Daniel, a troubled man who lives alone, detached from the world, passes his time filling out contest applications and counting ceiling tiles, until his attachment to Clarissa and Teddy helps him rediscover the outside world.
This slim book is such a joy, especially on audio. Of course, since Steve Martin writes it, it has moments of humor, but The Pleasure of My Company also has a lot of heart. Of all the books on this list, this friendship might be my favorite.
Providence by Caroline Kepnes
A tale of two childhood best friends—part love story, part detective story and part supernatural thriller—follows Jon, a boy with a strange power that can harm those he most loves, as he aims to protect his friend, Chloe, from it.
Providence is super weird, and I’ve never heard another person talk about it, but I stand by my adoration. I have such love for my childhood friends that I can’t help but root for friendships that got their start in those early years.
Signal to Noise by Silvia Moreno-Garcia
Returing to Mexico City to attend her father’s funeral, Meche runs into an old friend, with whom she discovered she could cast spells using music, reviving buried memories that cause her to question her estrangement from her loved ones.
Music has been a big part of my life, which is one of the reasons I like this story about its power. This book recently got rereleased, and I’m happy it gets another chance to shine and find an audience.

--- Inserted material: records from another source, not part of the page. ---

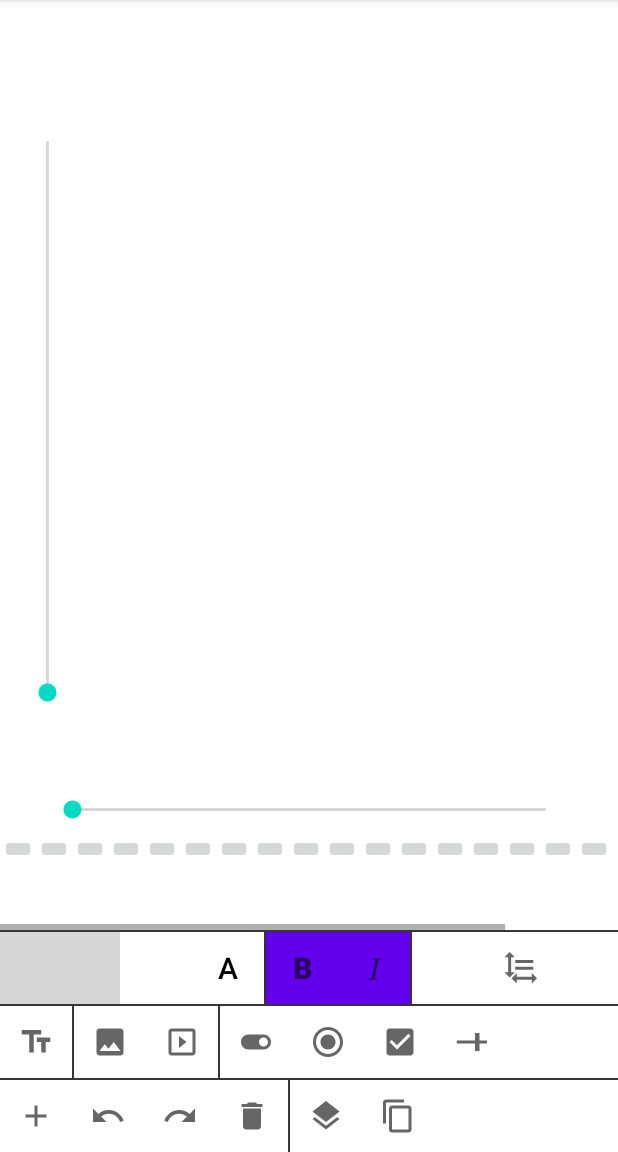
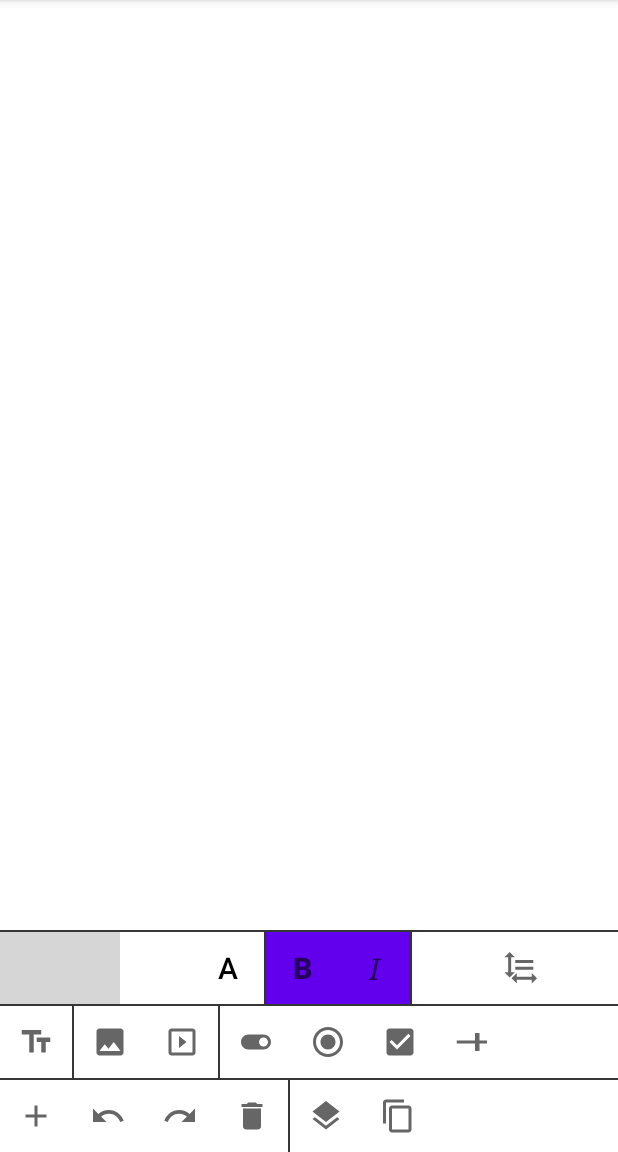
Before and after one commit to roomedia/dakku, an Android app: the DiaryEditorActivity screen opened directly, with no data from a screen before it, after a tap on "편집", on a phone screen of 412 x 824 dp, the part 84-1236 px from its top. Run offline under Robolectric (Android 15) with nearby library versions, the phone set to English and light mode, and no system bars; our stand-ins replace Room's generated code, data binding; libraries missing offline, so code that uses them is left out: com.airbnb.paris; Roboto replaces fonts that are not available here; 7 statements that could not run were skipped; grey boxes are pictures that could not be loaded.

Commit message:
스티커 클릭 시 스티커 타입 기반 ui 노출 변경

```diff
--- a/app/src/main/java/com/roomedia/dakku/ui/editor/DiaryEditorActivity.kt
+++ b/app/src/main/java/com/roomedia/dakku/ui/editor/DiaryEditorActivity.kt
@@ -57,6 +57,11 @@ class DiaryEditorActivity : AppCompatActivity() {
 
             transformGestureDetector.setEnable(isEdit)
             binding.commonMenuHandlers?.setVisibility(isEdit)
+
+            val visibility = if (isEdit) View.VISIBLE else View.GONE
+            binding.seekBarMenu.root.visibility = visibility
+            binding.colorMenu.root.visibility = visibility
+
             if (!isEdit) {
                 selectSticker(null)
                 stickerViewModel.save(binding.diaryFrame)
--- a/app/src/main/java/com/roomedia/dakku/ui/editor/menu/AddMenuHandlers.kt
+++ b/app/src/main/java/com/roomedia/dakku/ui/editor/menu/AddMenuHandlers.kt
@@ -2,7 +2,6 @@ package com.roomedia.dakku.ui.editor.menu
 
 import android.view.View
 import android.widget.FrameLayout
-import androidx.annotation.IdRes
 import androidx.lifecycle.MutableLiveData
 import com.roomedia.dakku.ui.editor.DiaryEditorActivity
 import com.roomedia.dakku.ui.editor.sticker.StickerImageViewImpl
--- a/app/src/main/java/com/roomedia/dakku/ui/editor/menu/TextMenuHandlers.kt
+++ b/app/src/main/java/com/roomedia/dakku/ui/editor/menu/TextMenuHandlers.kt
@@ -10,7 +10,6 @@ import androidx.lifecycle.LifecycleOwner
 import androidx.lifecycle.MutableLiveData
 import com.roomedia.dakku.R
 import com.roomedia.dakku.databinding.ActivityDiaryEditorBinding
-import com.roomedia.dakku.ui.editor.sticker.StickerImageViewImpl
 import com.roomedia.dakku.ui.editor.sticker.StickerTextViewImpl
 import com.roomedia.dakku.ui.editor.sticker.StickerView
 
@@ -48,19 +47,29 @@ class TextMenuHandlers(
         }
 
         selectedSticker.observe(lifecycleOwner) { stickerView ->
-            (stickerView as? StickerTextViewImpl)?.apply {
-                isBold.set(typeface.isBold)
-                isItalic.set(typeface.isItalic)
+            when (stickerView) {
+                is StickerTextViewImpl -> {
+                    isBold.set(stickerView.typeface.isBold)
+                    isItalic.set(stickerView.typeface.isItalic)
 
-                fontSpinner.setSelection(fontIndex)
-                observableTextSize.set(textSize)
-                observableTextColor.set(currentTextColor)
+                    fontSpinner.setSelection(stickerView.fontIndex)
+                    observableTextSize.set(stickerView.textSize)
+                    observableTextColor.set(stickerView.currentTextColor)
 
-                verticalSeekBarListener?.setSticker(stickerView)
-                horizontalSeekBarListener?.setSticker(stickerView)
+                    verticalSeekBarListener?.setSticker(stickerView)
+                    horizontalSeekBarListener?.setSticker(stickerView)
 
-                alignIndex = Alignments.indexOf(gravity)
-                alignIcon.set(AlignmentIcons[alignIndex])
+                    alignIndex = Alignments.indexOf(stickerView.gravity)
+                    alignIcon.set(AlignmentIcons[alignIndex])
+                }
+                else -> {
+                    verticalSeekBarListener = null
+                    horizontalSeekBarListener = null
+
+                    verticalSeekBar.visibility = View.GONE
+                    horizontalSeekBar.visibility = View.GONE
+                    binding.colorMenu.colorContainer.visibility = View.GONE
+                }
             }
         }
     }
--- a/app/src/main/res/layout/menu_color.xml
+++ b/app/src/main/res/layout/menu_color.xml
@@ -1,6 +1,7 @@
 <?xml version="1.0" encoding="utf-8"?>
 <!--suppress HardCodedText -->
-<layout xmlns:android="http://schemas.android.com/apk/res/android"
+<layout xmlns:tools="http://schemas.android.com/tools"
+    xmlns:android="http://schemas.android.com/apk/res/android"
     xmlns:app="http://schemas.android.com/apk/res-auto">
 
     <data>
@@ -10,8 +11,7 @@
     <HorizontalScrollView
         android:id="@+id/colorMenu"
         android:layout_width="match_parent"
-        android:layout_height="64dp"
-        android:background="?attr/colorOnPrimary"
+        android:layout_height="wrap_content"
         app:layout_constraintBottom_toBottomOf="parent"
         app:layout_constraintEnd_toEndOf="parent"
         app:layout_constraintStart_toStartOf="parent">
@@ -19,8 +19,10 @@
         <LinearLayout
             android:id="@+id/colorContainer"
             android:layout_width="wrap_content"
-            android:layout_height="match_parent"
-            android:orientation="horizontal" />
+            android:layout_height="64dp"
+            android:orientation="horizontal"
+            android:visibility="gone"
+            tools:visibility="visible" />
 
     </HorizontalScrollView>
 </layout>
--- a/app/src/main/res/layout/menu_seek_bar.xml
+++ b/app/src/main/res/layout/menu_seek_bar.xml
@@ -1,6 +1,7 @@
 <?xml version="1.0" encoding="utf-8"?>
 <androidx.constraintlayout.widget.ConstraintLayout xmlns:android="http://schemas.android.com/apk/res/android"
     xmlns:app="http://schemas.android.com/apk/res-auto"
+    xmlns:tools="http://schemas.android.com/tools"
     android:id="@+id/seekBarContainer"
     android:layout_width="match_parent"
     android:layout_height="match_parent">
@@ -11,10 +12,13 @@
         android:layout_height="32dp"
         android:layout_marginStart="32dp"
         android:layout_marginEnd="32dp"
+        android:layout_marginBottom="16dp"
         android:max="100"
+        android:visibility="gone"
         app:layout_constraintBottom_toBottomOf="parent"
         app:layout_constraintEnd_toEndOf="parent"
-        app:layout_constraintStart_toStartOf="parent" />
+        app:layout_constraintStart_toStartOf="parent"
+        tools:visibility="visible" />
 
     <SeekBar
         android:id="@+id/verticalSeekBar"
@@ -24,8 +28,10 @@
         android:max="100"
         android:rotation="-90"
         android:translationX="-200dp"
+        android:visibility="gone"
         app:layout_constraintBottom_toBottomOf="parent"
         app:layout_constraintStart_toStartOf="parent"
-        app:layout_constraintTop_toTopOf="parent" />
+        app:layout_constraintTop_toTopOf="parent"
+        tools:visibility="visible" />
 
 </androidx.constraintlayout.widget.ConstraintLayout>
```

Tomorrow, and Tomorrow, and Tomorrow by Gabrielle Zevin
Spanning thirty years, from Cambridge, Massachusetts, to Venice Beach, California, and lands in between and far beyond, this is a dazzling and intricately imagined novel that examines the multifarious nature of identity, disability, failure, the redemptive possibilities in play, and above all, our need to connect: to be loved and to love. Yes, it is a love story, but it is not one you have read before.
When I started reading this book, I worried it couldn’t live up to the hype. Thankfully, it does. Gabrielle Zevin has written an unforgettable story about friendship and all its difficulties and triumphs.
Vintage Contemporaries by Dan Kois
Pulled back into her past when a posthumous work needs a publisher, reconnecting her with an old friend, successful book editor and new mom Emily is forced to reckon with her decisions, her failures and what kind of creative life she wants to lead.
Vintage Contemporaries focuses on two friendships: one between peers and one between a woman and the friend of her mother. As someone with intergenerational friendships that are dear to me, I love seeing that type of bond represented in fiction.
All summaries are from NoveList.
What books would you add to this list? What’s the best book a friend has ever recommended to you? I’d love to hear your thoughts!